Provided data START
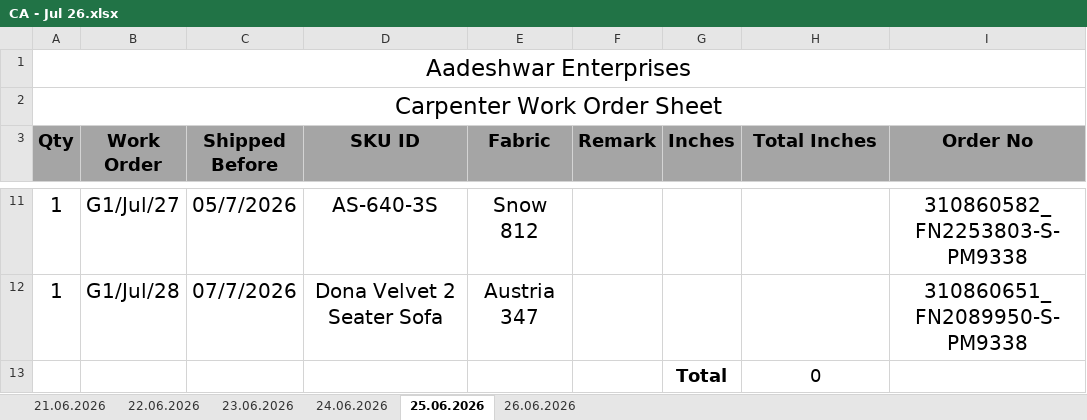
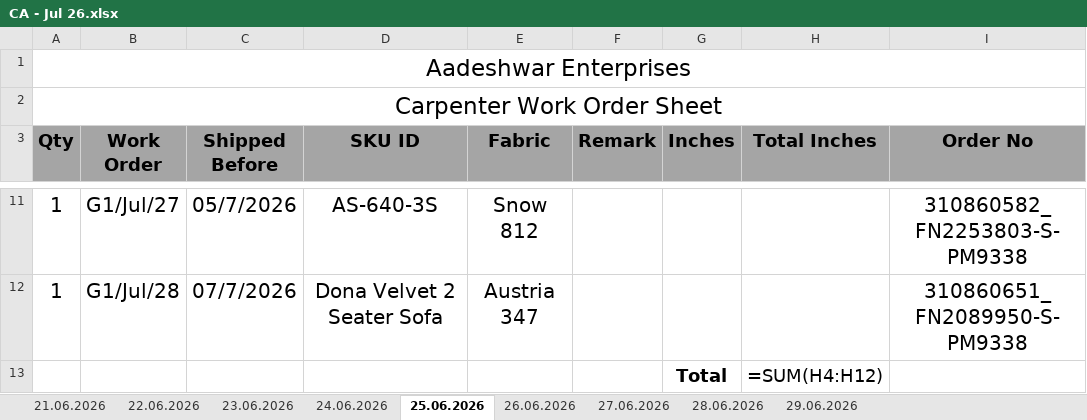
Before and after one commit to Dhairya1732/AadeshwarWorkOrder-v2, an Excel workbook: existing_workbooks/CA - Jul 26.xlsx, sheet 25.06.2026, drawn as a sheet; only a part is shown, gaps mark what is left out; values as stored, in another font and other column widths than the file's, no borders; formulas without a stored value are shown as written; the diff names each change by its address in the sheet, - before the commit and + after, or states it on an @@ line.

```diff
--- a/existing_workbooks/CA - Jul 26.xlsx (sheet 25.06.2026)
+++ b/existing_workbooks/CA - Jul 26.xlsx (sheet 25.06.2026)
+sheet tab: 27.06.2026
+sheet tab: 28.06.2026
+sheet tab: 29.06.2026
-H13 (Total Inches): 0
+H13 (Total Inches): =SUM(H4:H12)
```
Also changed, not shown: sheet 24.06.2026, sheet 22.06.2026, sheet 23.06.2026, sheet 26.06.2026, sheet 21.06.2026, existing_workbooks/SO - Jul 26.xlsx, 6 other files.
Provided data END
What you have to do - For each line above that includes "Inches", copy the line.

Task output -
-H13 (Total Inches): 0
+H13 (Total Inches): =SUM(H4:H12)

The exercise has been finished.